- Data shown
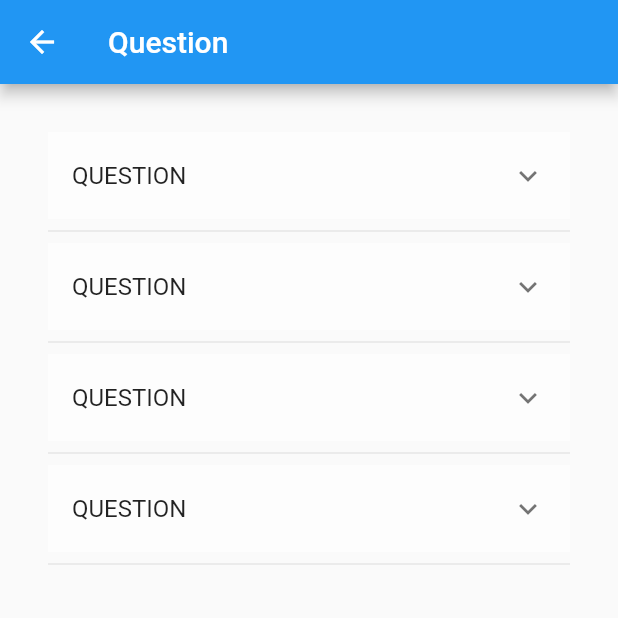
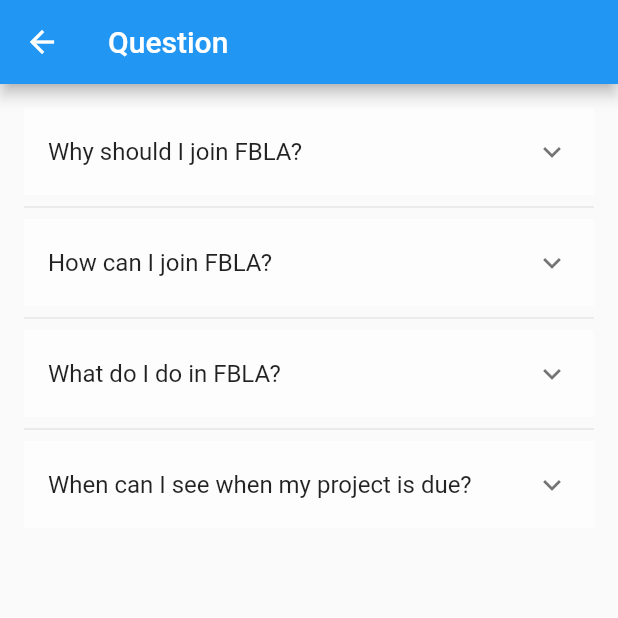
Before and after one commit to randomlylelo/fbla, a Flutter app: the Question screen opened by its route, on a phone screen of 412 x 824 dp, the top half of it. Run offline on Flutter 3.47's test engine with Material 2 defaults, Android fonts, the phone set to English and light mode, and no system bars; our stand-ins replace font_awesome_flutter, table_calendar.

Commit message:
Questions added Q&A

```diff
--- a/lib/screens/questions.dart
+++ b/lib/screens/questions.dart
@@ -24,8 +24,10 @@ class _QuestionState extends State<Question> {
       child: ExpansionTile(
         title: Text(q),
         children: <Widget>[
-          Text(a),
-          Text(''),
+          Container(
+            padding: EdgeInsets.fromLTRB(10, 0, 10, 10),
+            child: Text(a),
+          ),
         ],
       ),
     );
@@ -40,18 +42,18 @@ class _QuestionState extends State<Question> {
       body: ListView(
         children: <Widget>[
           Container(
-            padding: EdgeInsets.all(32.0),
+            padding: EdgeInsets.all(16.0),
             child: Center(
               child: Column(
                 children: <Widget>[
-                  questions('QUESTION', 'ANSWER'),
+                  questions('Why should I join FBLA?',
+                      'FBLA suits your needs as a businessperson in practice. Whether it be entrepreneurial,finance related or something similar, you will be able to practice your formality, speech, and learn more about the necessities to become successful in your future.'),
                   Divider(),
-                  questions('QUESTION', 'ANSWER'),
+                  questions('How can I join FBLA?', 'Students have the chance to join FBLA during the first two months of each school year. During this time, there will be forms passed out at the annual club fair. If you are not able to make it to this event, you may pass by the advisor\'s classroom to pick up your form.'),
                   Divider(),
-                  questions('QUESTION', 'ANSWER'),
+                  questions('What do I do in FBLA?', 'You will be assigned to a project of your choice. This project may either be a competition, presentation, or prejudged project. If you do choose a competition, you will have packets that will allow you to study for your date assigned. If you decide to have a presentation, you will have to write a speech, and practice your presentation before your assigned date of presentation. If you decide to do a prejudged project, you will have to work on a project depending on which you are assigned to and will be have frequent checkups until your deadline date.'),
                   Divider(),
-                  questions('QUESTION', 'ANSWER'),
-                  Divider(),
+                  questions('When can I see when my project is due?', 'Please refer to our calendar page'),
                 ],
               ),
             ),
```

- What you should do
Reproduce all of the material exactly, apart from the pictures.

- Answer box
Before and after one commit to randomlylelo/fbla, a Flutter app: the Question screen opened by its route, on a phone screen of 412 x 824 dp, the top half of it. Run offline on Flutter 3.47's test engine with Material 2 defaults, Android fonts, the phone set to English and light mode, and no system bars; our stand-ins replace font_awesome_flutter, table_calendar.

Commit message:
Questions added Q&A

```diff
--- a/lib/screens/questions.dart
+++ b/lib/screens/questions.dart
@@ -24,8 +24,10 @@ class _QuestionState extends State<Question> {
       child: ExpansionTile(
         title: Text(q),
         children: <Widget>[
-          Text(a),
-          Text(''),
+          Container(
+            padding: EdgeInsets.fromLTRB(10, 0, 10, 10),
+            child: Text(a),
+          ),
         ],
       ),
     );
@@ -40,18 +42,18 @@ class _QuestionState extends State<Question> {
       body: ListView(
         children: <Widget>[
           Container(
-            padding: EdgeInsets.all(32.0),
+            padding: EdgeInsets.all(16.0),
             child: Center(
               child: Column(
                 children: <Widget>[
-                  questions('QUESTION', 'ANSWER'),
+                  questions('Why should I join FBLA?',
+                      'FBLA suits your needs as a businessperson in practice. Whether it be entrepreneurial,finance related or something similar, you will be able to practice your formality, speech, and learn more about the necessities to become successful in your future.'),
                   Divider(),
-                  questions('QUESTION', 'ANSWER'),
+                  questions('How can I join FBLA?', 'Students have the chance to join FBLA during the first two months of each school year. During this time, there will be forms passed out at the annual club fair. If you are not able to make it to this event, you may pass by the advisor\'s classroom to pick up your form.'),
                   Divider(),
-                  questions('QUESTION', 'ANSWER'),
+                  questions('What do I do in FBLA?', 'You will be assigned to a project of your choice. This project may either be a competition, presentation, or prejudged project. If you do choose a competition, you will have packets that will allow you to study for your date assigned. If you decide to have a presentation, you will have to write a speech, and practice your presentation before your assigned date of presentation. If you decide to do a prejudged project, you will have to work on a project depending on which you are assigned to and will be have frequent checkups until your deadline date.'),
                   Divider(),
-                  questions('QUESTION', 'ANSWER'),
-                  Divider(),
+                  questions('When can I see when my project is due?', 'Please refer to our calendar page'),
                 ],
               ),
             ),
```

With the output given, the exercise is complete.